Answer: Some reports use the name "Novel H1N1 Flu" now. The word "novel" here means "new," so "Novel H1N1" is a new flu virus. This is the same flu that was at first called "Swine Flu." Scientists name flu viruses based on two proteins on the surface of a virus: abbreviated H-protein and N-protein. Different flu viruses have different types of H and N proteins (for example: Bird flu virus is labeled as H5N1). It is used to identify the type of virus to see if it is new. LARGE PRINT TEXT
Question: What is an Antiviral Medication?
Answer: It is a medication written by the doctor (Rx, prescription) to help reduce the symptoms of Swine Flu. It must be given early (24 to 48 hours) to be more effective. It is not a cure. It can be given to those who are exposed to Swine Flu. Doctors give this medication to those who get very sick (old, frail, multiple health problems, etc). Two common antiviral medications are: Tamiflu and Relenza. LARGE PRINT TEXT
DeafMD.org Swine-Flu-Influenza Public Service Announcement (ASL Videos, transcripts)
DeafMD.Org, Westminster, MD
DeafDoc.org Flu and Cold information (ASL Videos)
DeafDoc.Org, Rochester, NY
Hand Washing (ASL Videos, Captions, Voice Overlay)
A service of the U.S. National Library of Medicine and the National Institutes of Health, Bethesda, MD

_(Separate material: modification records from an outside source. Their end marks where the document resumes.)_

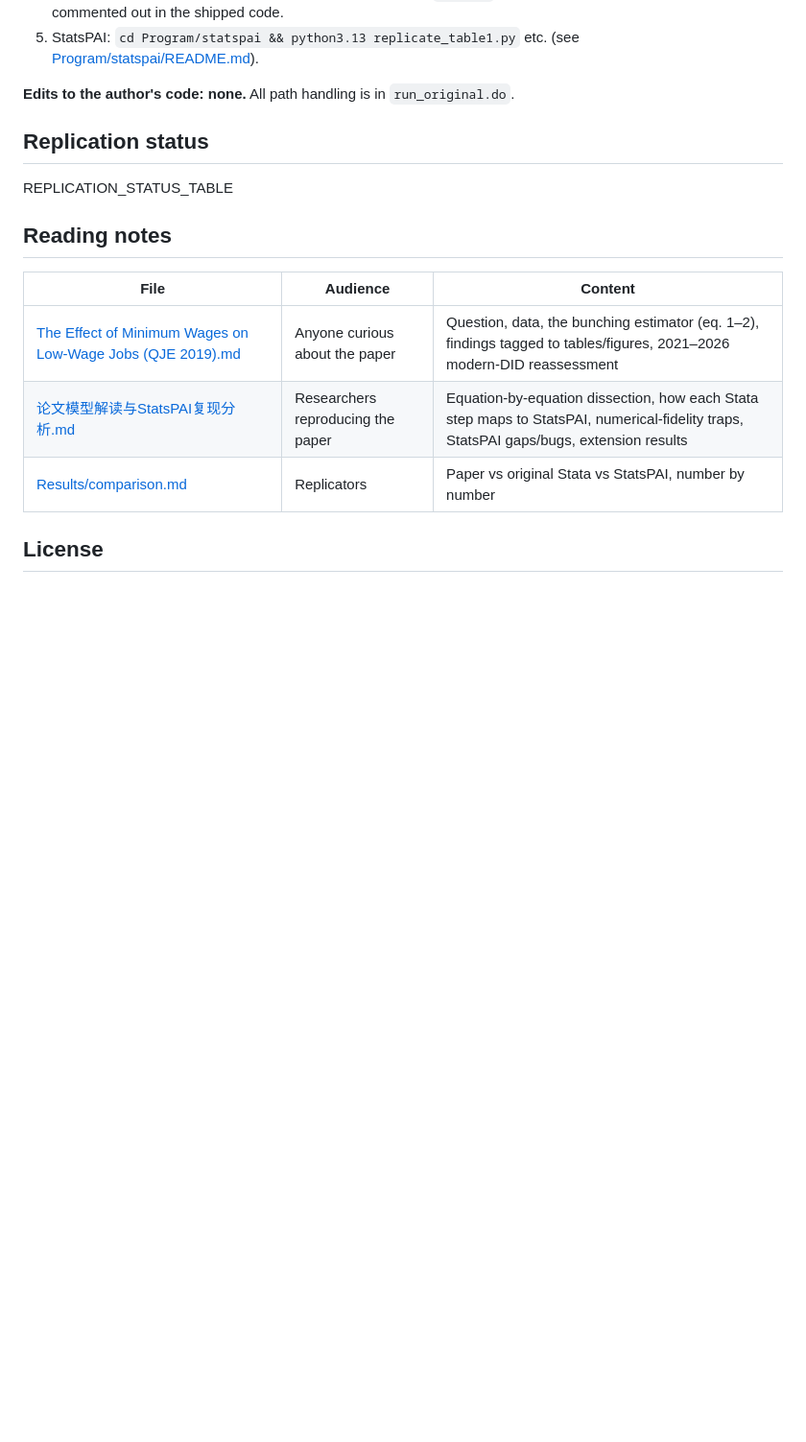
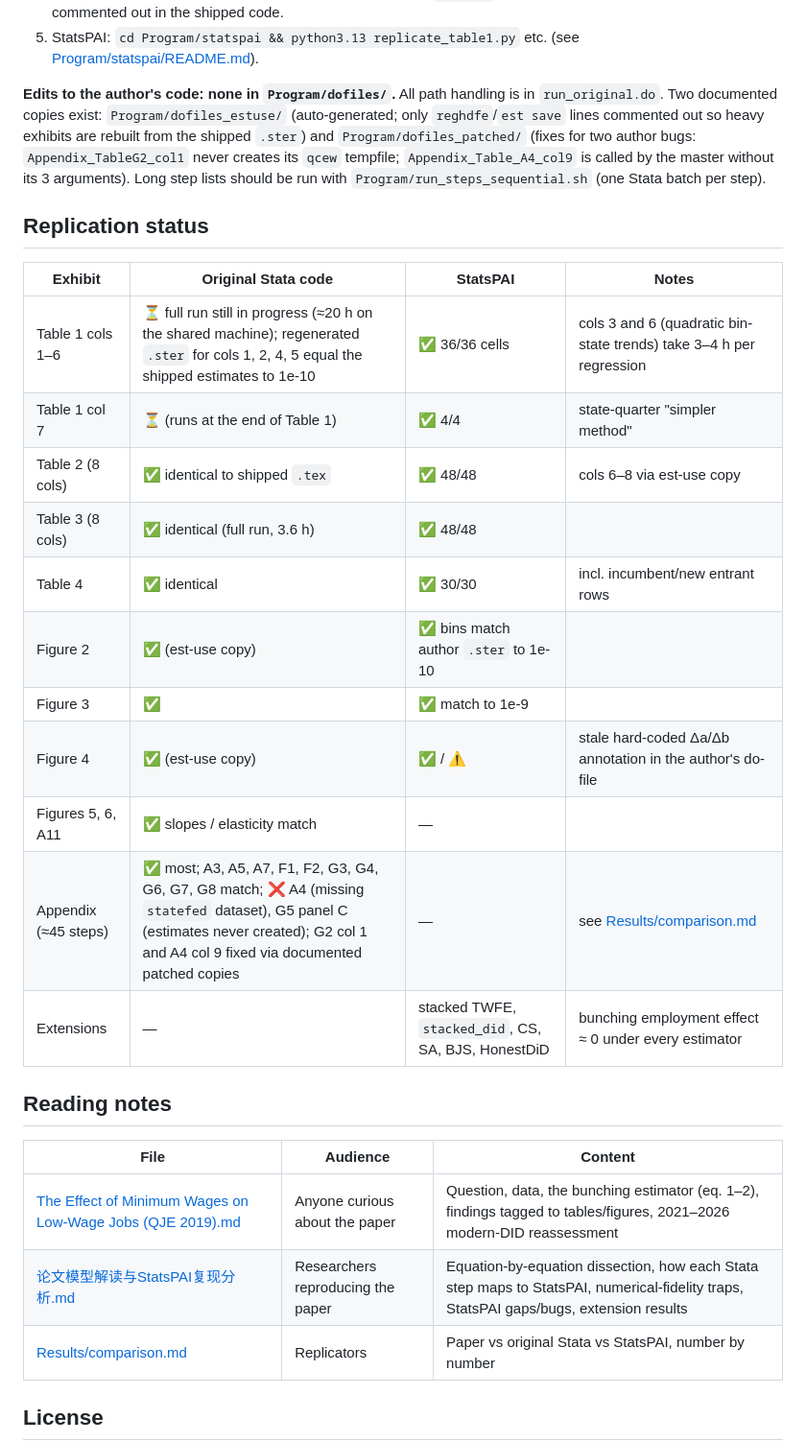
Before and after one commit to brycewang-stanford/top5-Econ-Paper-Replications, a Markdown page: QJE2019-Minimum-Wages-Low-Wage-Jobs/README.md, the part around the change. Shown at 96% size. Rendered like a GitHub page; blank space fills up the shorter version.

Commit message:
Update minimum-wage replication documentation

```diff
--- a/QJE2019-Minimum-Wages-Low-Wage-Jobs/README.md
+++ b/QJE2019-Minimum-Wages-Low-Wage-Jobs/README.md
@@ -53,11 +53,24 @@ re-implementation of every main-text table and the headline figures in
    are commented out in the shipped code.
 5. StatsPAI: `cd Program/statspai && python3.13 replicate_table1.py` etc. (see [Program/statspai/README.md](Program/statspai/README.md)).
 
-**Edits to the author's code: none.** All path handling is in `run_original.do`.
+**Edits to the author's code: none in `Program/dofiles/`.** All path handling is in `run_original.do`. Two documented copies exist:
+`Program/dofiles_estuse/` (auto-generated; only `reghdfe`/`est save` lines commented out so heavy exhibits are rebuilt from the shipped `.ster`) and `Program/dofiles_patched/` (fixes for two author bugs: `Appendix_TableG2_col1` never creates its `qcew` tempfile; `Appendix_Table_A4_col9` is called by the master without its 3 arguments). Long step lists should be run with `Program/run_steps_sequential.sh` (one Stata batch per step).
 
 ## Replication status
 
-REPLICATION_STATUS_TABLE
+| Exhibit | Original Stata code | StatsPAI | Notes |
+|---|---|---|---|
+| Table 1 cols 1–6 | ⏳ full run still in progress (≈20 h on the shared machine); regenerated `.ster` for cols 1, 2, 4, 5 equal the shipped estimates to 1e-10 | ✅ 36/36 cells | cols 3 and 6 (quadratic bin-state trends) take 3–4 h per regression |
+| Table 1 col 7 | ⏳ (runs at the end of Table 1) | ✅ 4/4 | state-quarter "simpler method" |
+| Table 2 (8 cols) | ✅ identical to shipped `.tex` | ✅ 48/48 | cols 6–8 via est-use copy |
+| Table 3 (8 cols) | ✅ identical (full run, 3.6 h) | ✅ 48/48 | |
+| Table 4 | ✅ identical | ✅ 30/30 | incl. incumbent/new entrant rows |
+| Figure 2 | ✅ (est-use copy) | ✅ bins match author `.ster` to 1e-10 | |
+| Figure 3 | ✅ | ✅ match to 1e-9 | |
+| Figure 4 | ✅ (est-use copy) | ✅ / ⚠️ | stale hard-coded Δa/Δb annotation in the author's do-file |
+| Figures 5, 6, A11 | ✅ slopes / elasticity match | — | |
+| Appendix (≈45 steps) | ✅ most; A3, A5, A7, F1, F2, G3, G4, G6, G7, G8 match; ❌ A4 (missing `statefed` dataset), G5 panel C (estimates never created); G2 col 1 and A4 col 9 fixed via documented patched copies | — | see [Results/comparison.md](Results/comparison.md) |
+| Extensions | — | stacked TWFE, `stacked_did`, CS, SA, BJS, HonestDiD | bunching employment effect ≈ 0 under every estimator |
 
 ## Reading notes
 
```
Also changed, not shown: QJE2019-Minimum-Wages-Low-Wage-Jobs/Materials/论文模型解读与StatsPAI复现分析.md (+15 -2 lines).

Videos prepared by Mount Carmel Health, The Ohio State University Medical Center and Ohio Health, Columbus, OH
Centers for Disease Control and Prevention (CDC) (Main H1N1 Webpage)

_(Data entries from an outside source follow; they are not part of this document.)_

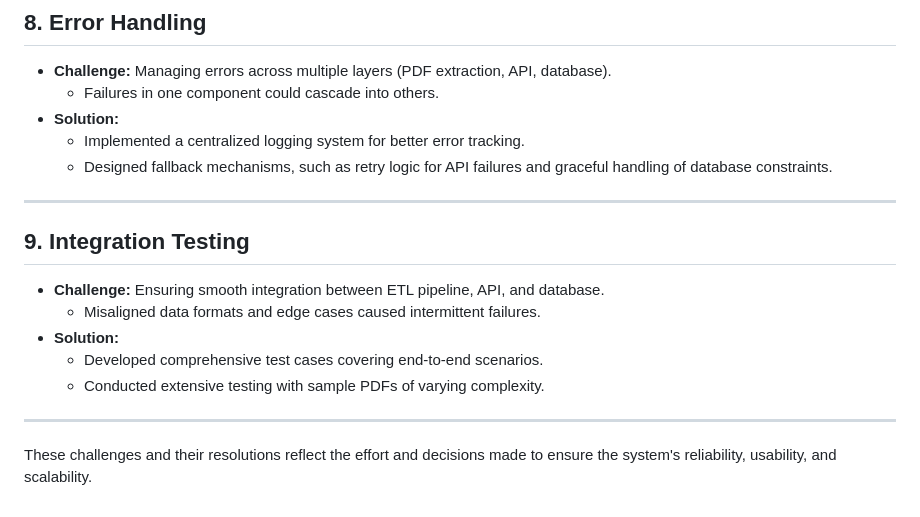
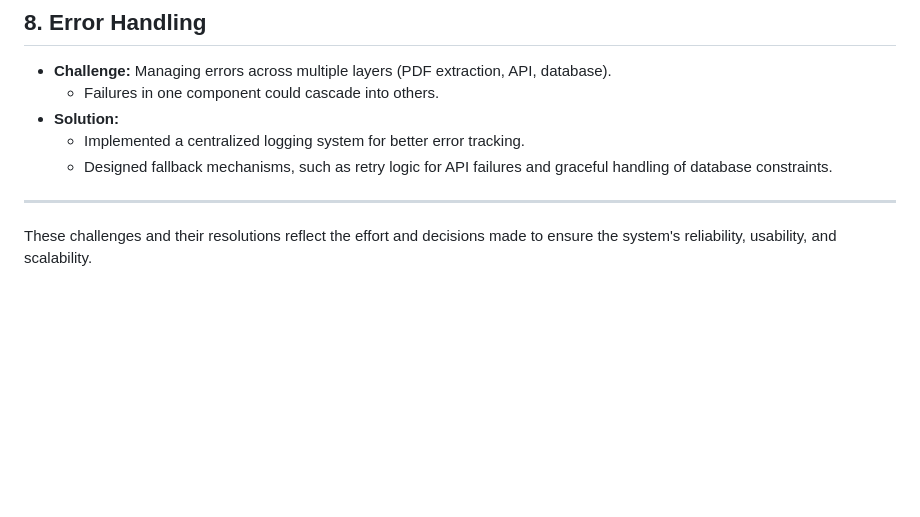
Before and after one commit to Shadowjumper3000/DataBases-MenuExtraction, a Markdown page: implementation_challenges.md, the part around the change. Drawn GitHub-style; blank space fills up the shorter version.

```diff
--- a/implementation_challenges.md
+++ b/implementation_challenges.md
@@ -84,13 +84,5 @@ This document outlines the key challenges encountered during the development and
 
 ---
 
-## **9. Integration Testing**
-- **Challenge:** Ensuring smooth integration between ETL pipeline, API, and database.
-  - Misaligned data formats and edge cases caused intermittent failures.
-- **Solution:**
-  - Developed comprehensive test cases covering end-to-end scenarios.
-  - Conducted extensive testing with sample PDFs of varying complexity.
-
----
 
 These challenges and their resolutions reflect the effort and decisions made to ensure the system's reliability, usability, and scalability.
```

CDC's H1N1 (Swine Flu): Resources for Deaf and Hard of Hearing People (ASL Videos)
- Swine Flu In this video, Dr. Joe Bresee with the CDC Influenza Division describes swine flu - its signs and symptoms, how it's transmitted, medicines to treat it, steps people can take to protect themselves from it, and what people should do if they become ill. (Captions)
- CDC: Antiviral Drugs (Captions)
- CDC: Clean Hands Help Prevent the Flu (Captions)
- CDC: How to Prevent Getting and Spreading Novel H1N1 Flu (Captions)
- CDC: Symptoms of H1N1 (Swine Flu (Captions)
Poster: "Stop the spread of germs that make you and others sick!" (PDF File)
Developed by CDC, Minnesota Department of Health and Partners
PLEASE FEEL FREE TO SEND THIS PDF FILE TO YOUR FAMILY, FRIENDS AND CO-WORKERS!
"Protect Yourself from H1N1 Flu: An American Sign Language Public Service Announcement" (June 2009) (Interpreted ASL)
Signed version of North Carolina State Health Director Jeffrey Engel about H1N1
North Carolina Department of Health and Human Services
Video prepared by N.C. Division of Services for the Deaf and the Hard of Hearing
Public Service Announcements (ASL)
Pandemic Influenza Program
Wisconsin Department of Health Services, Madison, WI
Swine Flu Information in British Sign Language (BSL, English Text)
Health Information and Self Care Advice for Scotland (NHS 24)
"What you should know about a flu pandemic (2006) " (ASL Videos, Captions, Transcripts)
Ontario Ministry of Health and Long-Term Care, Ontario, Canada